**Records shown**

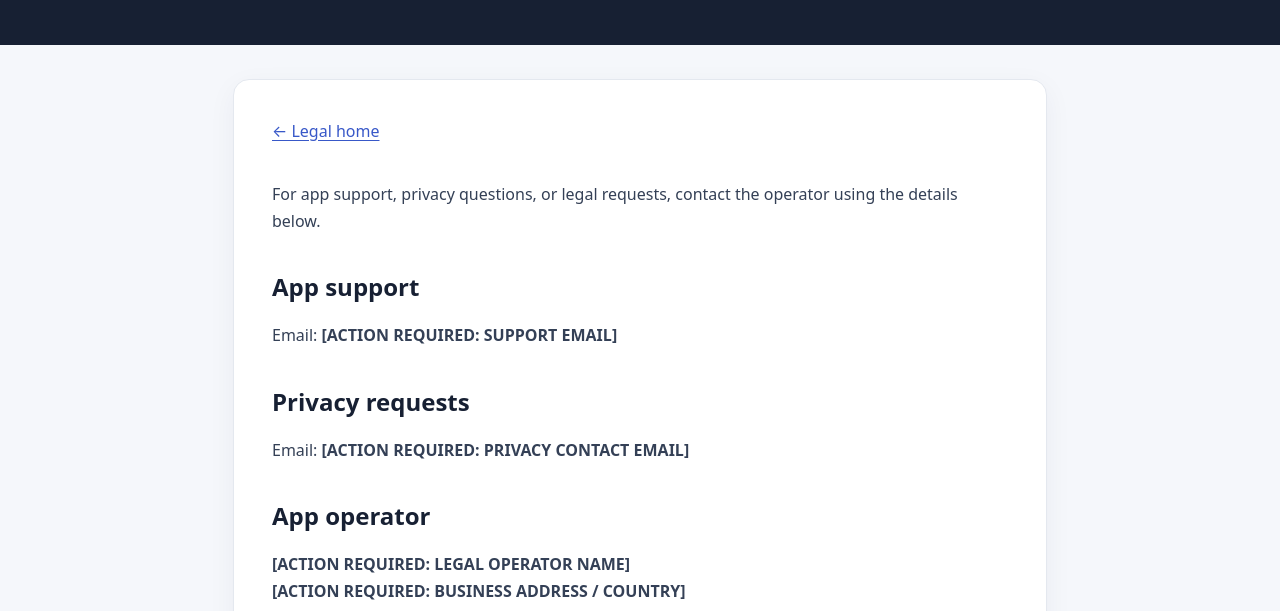
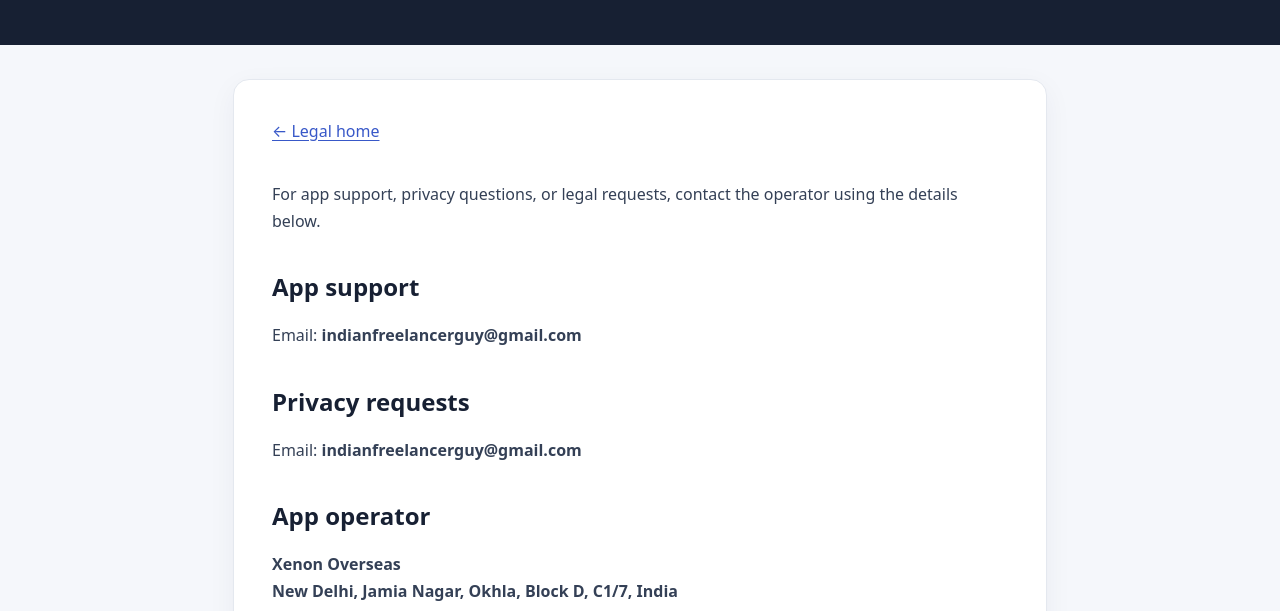
Before and after one commit to salmanalihere/ludo-offline-legal, a plain HTML site: page contact.html in a window 1280 px wide. Shown: the part 189-800 px from the top of the page. Drawn offline with Linux system fonts and the light colour scheme.

Commit message:
Update contact.html with operator contact details

```diff
--- a/contact.html
+++ b/contact.html
@@ -13,11 +13,11 @@
 <a class="back" href="index.html">← Legal home</a>
 <p>For app support, privacy questions, or legal requests, contact the operator using the details below.</p>
 <h2>App support</h2>
-<p>Email: <strong>[ACTION REQUIRED: SUPPORT EMAIL]</strong></p>
+<p>Email: <strong>indianfreelancerguy@gmail.com</strong></p>
 <h2>Privacy requests</h2>
-<p>Email: <strong>[ACTION REQUIRED: PRIVACY CONTACT EMAIL]</strong></p>
+<p>Email: <strong>indianfreelancerguy@gmail.com</strong></p>
 <h2>App operator</h2>
-<p><strong>[ACTION REQUIRED: LEGAL OPERATOR NAME]</strong><br>
-<strong>[ACTION REQUIRED: BUSINESS ADDRESS / COUNTRY]</strong></p>
+<p><strong>Xenon Overseas</strong><br>
+<strong>New Delhi, Jamia Nagar, Okhla, Block D, C1/7, India</strong></p>
 <p class="notice">Replace all bracketed placeholders with a monitored contact channel and the correct legal operator details before making these pages public or submitting them to Google Play.</p>
 </article></main><footer>© 2026 Ludo Offline</footer></body></html>
```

**About this exercise**
Whenever the word "ACTION" appears in a line of the listing, copy out that line.

**Solution**
-<p>Email: <strong>[ACTION REQUIRED: SUPPORT EMAIL]</strong></p>
-<p>Email: <strong>[ACTION REQUIRED: PRIVACY CONTACT EMAIL]</strong></p>
-<p><strong>[ACTION REQUIRED: LEGAL OPERATOR NAME]</strong><br>
-<strong>[ACTION REQUIRED: BUSINESS ADDRESS / COUNTRY]</strong></p>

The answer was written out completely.